The NESCOT Consortium consists of three high-quality further education colleges and two universities based in the United Kingdom, and takes its name from the founding partner and project lead, North East Surrey College of Technology. Working in partnership with NESCOT are Highbury College, Burton and South Derbyshire College (BSDC), University of Hull and Birmingham City University. Each partner has a reputation for excellence and the delivery of outstanding vocational and technical education in England combined with significant experience of working internationally.
A Limited Liability Company (LLC) has been established by the three colleges and this vehicle will oversee the day-to-day running of the women’s college in the Saudi Arabian city of Jeddah.
Stella Mbubaegbu CBE, principal and CEO of Highbury College, commented: “This is a landmark occasion for Highbury, both as a member of the NESCOT Consortium and as a representative of the UK further education sector. We have presented a compelling vision of a college that will empower women in Saudi Arabia to pursue their careers with the confidence that comes from receiving the highest standard of training.”
The Consortium was chosen from over 500 global organisations (from the UK, America, Australia and New Zealand) that expressed an interest in running one of this first tranche of 10 vocational colleges in Saudi Arabia.
The college will offer courses in IT, business administration, beauty, fashion and jewellery design with the first year of the programmes focusing on improving English language skills.
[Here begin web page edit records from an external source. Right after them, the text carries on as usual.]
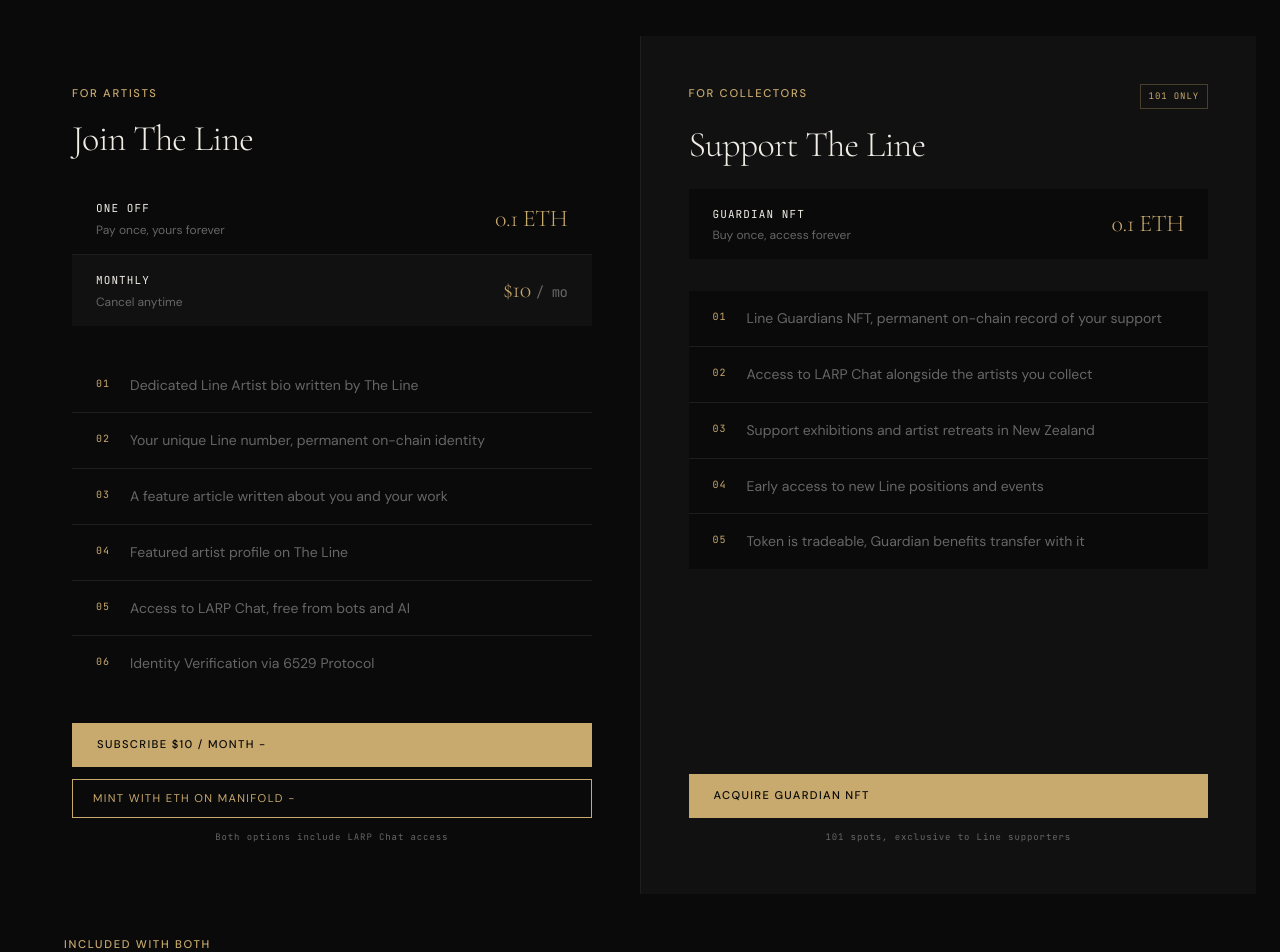
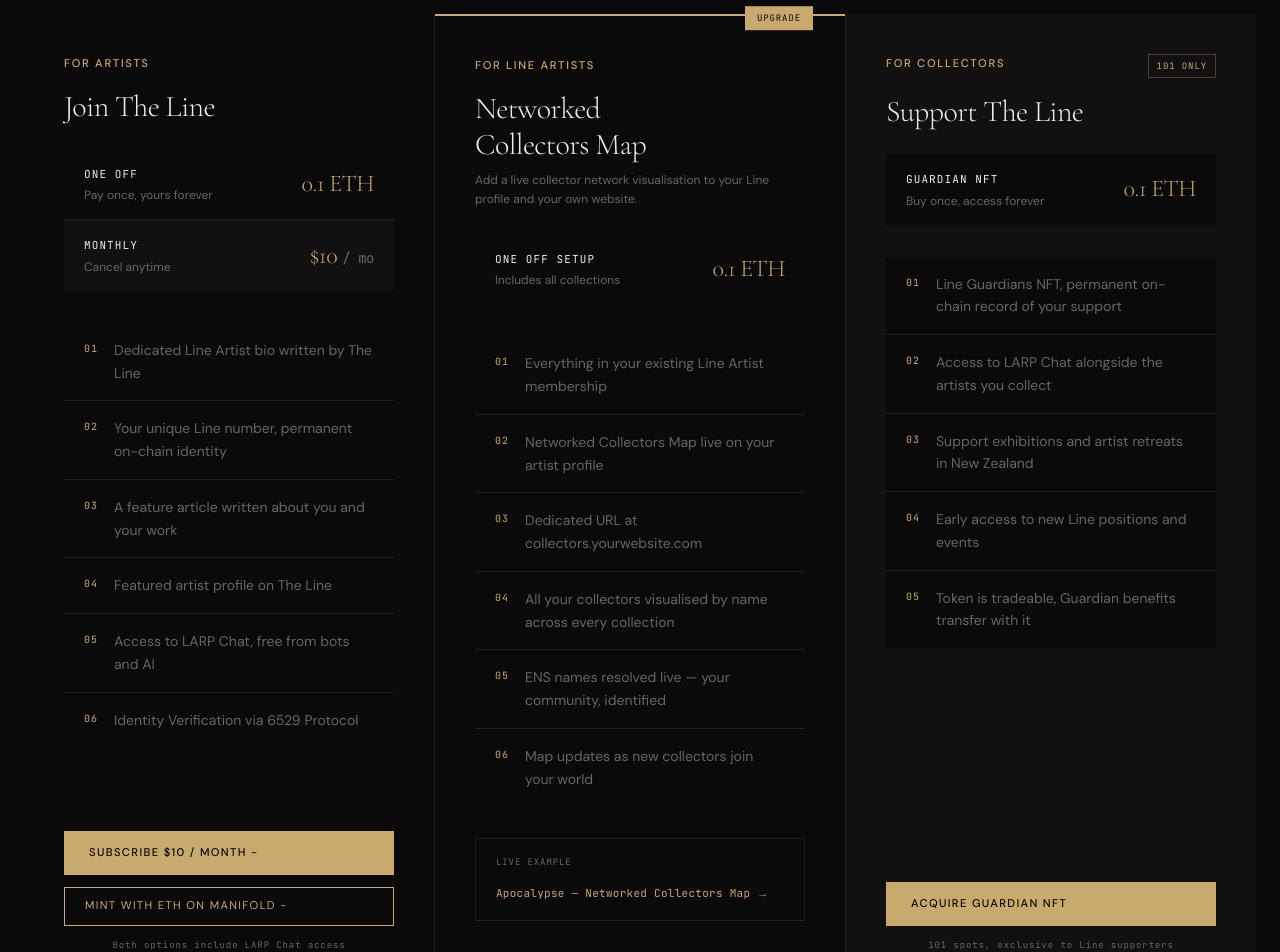
Before and after one commit to MintFaced/theline, a Next.js app: page /join in a window 1280 px wide. Shown: the part 580-1532 px from the top of the page. Built offline with nearby package versions, Linux system fonts and the light colour scheme; no server answers.

Commit message:
Add files via upload

```diff
--- a/app/join/page.tsx
+++ b/app/join/page.tsx
@@ -1,14 +1,16 @@
 import type { Metadata } from 'next'
 import Link from 'next/link'
 import { JoinButtons } from '@/components/JoinButtons'
+import { NcmUpgradeButton } from '@/components/NcmUpgradeButton'
 
 export const metadata: Metadata = {
   title: 'Join The Line',
   description: 'Join The Line as an artist or support as a Guardian.',
 }
 
-const MANIFOLD_LARP = 'https://manifold.xyz/@mintfaced/id/3807920368'
-const OPENSEA_GUARDIANS = 'https://opensea.io/collection/the-line-guardians'
+const MANIFOLD_LARP       = 'https://manifold.xyz/@mintfaced/id/3807920368'
+const MANIFOLD_NCM        = 'https://manifold.xyz/@mintfaced/id/3807920368' // TODO: replace with NCM Manifold mint URL
+const OPENSEA_GUARDIANS   = 'https://opensea.io/collection/the-line-guardians'
 
 const ARTIST_BENEFITS = [
   'Dedicated Line Artist bio written by The Line',
@@ -17,6 +19,15 @@ const ARTIST_BENEFITS = [
   'Featured artist profile on The Line',
   'Access to LARP Chat, free from bots and AI',
   'Identity Verification via 6529 Protocol',
+]
+
+const NCM_BENEFITS = [
+  'Everything in your existing Line Artist membership',
+  'Networked Collectors Map live on your artist profile',
+  'Dedicated URL at collectors.yourwebsite.com',
+  'All your collectors visualised by name across every collection',
+  'ENS names resolved live — your community, identified',
+  'Map updates as new collectors join your world',
 ]
 
 const GUARDIAN_BENEFITS = [
@@ -31,6 +42,7 @@ export default function JoinPage() {
   return (
     <div className="bg-line-bg min-h-screen" style={{ paddingTop: 'var(--nav-height)' }}>
 
+      {/* Hero */}
       <div className="border-b border-line-border relative overflow-hidden">
         <div className="absolute inset-0 z-0 opacity-20 pointer-events-none">
           <img src="/images/guardian-wave-1.png" alt="" className="w-full h-full object-cover" />
@@ -42,31 +54,34 @@ export default function JoinPage() {
               Join<br />The Line
             </h1>
             <p className="font-sans text-sm text-line-muted leading-relaxed max-w-lg">
-              The Line is a permanent home for digital artists. Join as an artist or support the platform as a Guardian. All members get access to a tokenized chat, free from bots and AI.
+              The Line is a permanent home for digital artists. Join as an artist, upgrade with the Networked Collectors Map, or support the platform as a Guardian.
             </p>
           </div>
         </div>
       </div>
 
       <div className="max-w-content mx-auto px-6 py-16 md:py-24">
-        <div className="grid md:grid-cols-2 gap-px bg-line-border">
 
-          <div className="bg-line-bg p-8 md:p-12 flex flex-col">
+        {/* Three column grid */}
+        <div className="grid md:grid-cols-3 gap-px bg-line-border">
+
+          {/* ── Column 1: Join The Line ── */}
+          <div className="bg-line-bg p-8 md:p-10 flex flex-col">
             <div className="flex-1">
               <p className="label mb-4">For Artists</p>
-              <h2 className="font-display font-light text-4xl text-line-text mb-6" style={{ letterSpacing: '-0.02em' }}>
+              <h2 className="font-display font-light text-3xl text-line-text mb-6" style={{ letterSpacing: '-0.02em' }}>
                 Join The Line
               </h2>
 
               <div className="space-y-px bg-line-border mb-8">
-                <div className="bg-line-bg px-6 py-4 flex items-center justify-between">
+                <div className="bg-line-bg px-5 py-4 flex items-center justify-between">
                   <div>
                     <p className="font-mono text-[11px] text-line-text tracking-widest uppercase mb-1">One off</p>
                     <p className="font-sans text-xs text-line-muted">Pay once, yours forever</p>
                   </div>
                   <span className="font-display font-light text-2xl text-line-accent" style={{ letterSpacing: '-0.02em' }}>0.1 ETH</span>
                 </div>
-                <div className="bg-line-surface px-6 py-4 flex items-center justify-between">
+                <div className="bg-line-surface px-5 py-4 flex items-center justify-between">
                   <div>
                     <p className="font-mono text-[11px] text-line-text tracking-widest uppercase mb-1">Monthly</p>
                     <p className="font-sans text-xs text-line-muted">Cancel anytime</p>
@@ -79,7 +94,7 @@ export default function JoinPage() {
 
               <div className="space-y-px bg-line-border mb-8">
                 {ARTIST_BENEFITS.map((text, i) => (
-                  <div key={i} className="bg-line-bg px-6 py-4 flex items-start gap-5">
+                  <div key={i} className="bg-line-bg px-5 py-4 flex items-start gap-4">
                     <span className="font-mono text-[10px] text-line-accent tracking-widest shrink-0 mt-0.5">
                       {String(i + 1).padStart(2, '0')}
                     </span>
@@ -92,7 +107,63 @@ export default function JoinPage() {
             <JoinButtons manifoldUrl={MANIFOLD_LARP} />
           </div>
 
-          <div className="bg-line-surface p-8 md:p-12 flex flex-col">
+          {/* ── Column 2: NCM Upgrade — highlighted ── */}
+          <div className="bg-line-bg p-8 md:p-10 flex flex-col relative" style={{ borderTop: '2px solid #C8A96E' }}>
+
+            {/* Badge */}
+            <div className="absolute top-0 right-8 -translate-y-1/2">
+              <span className="font-mono text-[9px] tracking-widest uppercase bg-line-accent text-line-bg px-3 py-1.5">
+                Upgrade
+              </span>
+            </div>
+
+            <div className="flex-1">
+              <p className="label mb-4">For Line Artists</p>
+              <h2 className="font-display font-light text-3xl text-line-text mb-2" style={{ letterSpacing: '-0.02em' }}>
+                Networked<br />Collectors Map
+              </h2>
+              <p className="font-sans text-xs text-line-muted mb-6 leading-relaxed">
+                Add a live collector network visualisation to your Line profile and your own website.
+              </p>
+
+              <div className="space-y-px bg-line-border mb-8">
+                <div className="bg-line-bg px-5 py-4 flex items-center justify-between">
+                  <div>
+                    <p className="font-mono text-[11px] text-line-text tracking-widest uppercase mb-1">One off setup</p>
+                    <p className="font-sans text-xs text-line-muted">Includes all collections</p>
+                  </div>
+                  <span className="font-display font-light text-2xl text-line-accent" style={{ letterSpacing: '-0.02em' }}>0.1 ETH</span>
+                </div>
+              </div>
+
+              <div className="space-y-px bg-line-border mb-8">
+                {NCM_BENEFITS.map((text, i) => (
+                  <div key={i} className="bg-line-bg px-5 py-4 flex items-start gap-4">
+                    <span className="font-mono text-[10px] text-line-accent tracking-widest shrink-0 mt-0.5">
+                      {String(i + 1).padStart(2, '0')}
+                    </span>
+                    <p className="font-sans text-sm text-line-muted leading-relaxed">{text}</p>
+                  </div>
+                ))}
+              </div>
+
+              {/* Live preview link */}
+              <div className="mb-8 px-5 py-4 border border-line-border">
+                <p className="font-mono text-[9px] text-line-muted tracking-widest uppercase mb-2">Live example</p>
+                <Link
+                  href="/artists/apocalypse/collectors"
+                  className="font-mono text-[11px] text-line-accent hover:opacity-70 transition-opacity tracking-wide"
+                >
+                  Apocalypse — Networked Collectors Map →
+                </Link>
+              </div>
+            </div>
+
+            <NcmUpgradeButton manifoldUrl={MANIFOLD_NCM} />
+          </div>
+
+          {/* ── Column 3: Guardians ── */}
+          <div className="bg-line-surface p-8 md:p-10 flex flex-col">
             <div className="flex-1">
               <div className="flex items-start justify-between mb-4">
                 <p className="label">For Collectors</p>
@@ -100,12 +171,12 @@ export default function JoinPage() {
                   101 only
                 </span>
               </div>
-              <h2 className="font-display font-light text-4xl text-line-text mb-6" style={{ letterSpacing: '-0.02em' }}>
+              <h2 className="font-display font-light text-3xl text-line-text mb-6" style={{ letterSpacing: '-0.02em' }}>
                 Support The Line
               </h2>
 
               <div className="space-y-px bg-line-border mb-8">
-                <div className="bg-line-bg px-6 py-4 flex items-center justify-between">
+                <div className="bg-line-bg px-5 py-4 flex items-center justify-between">
                   <div>
                     <p className="font-mono text-[11px] text-line-text tracking-widest uppercase mb-1">Guardian NFT</p>
                     <p className="font-sans text-xs text-line-muted">Buy once, access forever</p>
@@ -116,7 +187,7 @@ export default function JoinPage() {
 
               <div className="space-y-px bg-line-border mb-8">
                 {GUARDIAN_BENEFITS.map((text, i) => (
-                  <div key={i} className="bg-line-bg px-6 py-4 flex items-start gap-5">
+                  <div key={i} className="bg-line-bg px-5 py-4 flex items-start gap-4">
                     <span className="font-mono text-[10px] text-line-accent tracking-widest shrink-0 mt-0.5">
                       {String(i + 1).padStart(2, '0')}
                     </span>
@@ -138,11 +209,12 @@ export default function JoinPage() {
 
         </div>
 
+        {/* LARP Chat bar */}
         <div className="mt-px bg-line-border">
           <div className="bg-line-bg p-8 md:p-10">
             <div className="max-w-content mx-auto flex flex-col md:flex-row items-start md:items-center justify-between gap-6">
               <div>
-                <p className="label mb-2">Included with both</p>
+                <p className="label mb-2">Included with all memberships</p>
                 <h3 className="font-display font-light text-2xl text-line-text mb-2" style={{ letterSpacing: '-0.01em' }}>
                   LARP Chat
                 </h3>
@@ -159,10 +231,10 @@ export default function JoinPage() {
 
         <div className="mt-16 text-center">
           <p className="font-mono text-[10px] text-line-muted tracking-widest">
-            Recent joinoors{' '}
-            <Link href="/members/chat" className="text-line-accent hover:opacity-70 transition-opacity">
-              Enter LARP Chat
-            </Link>
+            Questions about the NCM upgrade?{' '}
+            <a href="mailto:mintface@digitalartisteconomy.com" className="text-line-accent hover:opacity-70 transition-opacity">
+              Get in touch
+            </a>
           </p>
         </div>
 
```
The curriculum is constructed through a mixture of BTEC and Saudi national qualifications and will see 500 female learners enrolled in year one with a full capacity intake of 2,000. 120 female staff will be recruited to teach in the college as men are not permitted on site while students are in residence.
The project also aligns to a UK Government initiative Education UK, which aims to promote UK education overseas. At the time of the 2012 Education UK launch, skills minister Matthew Hancock said the initiative would specifically target rapidly-expanding markets such as the Middle East and India, with exports in this area able to generate £27 billion annually by 2025.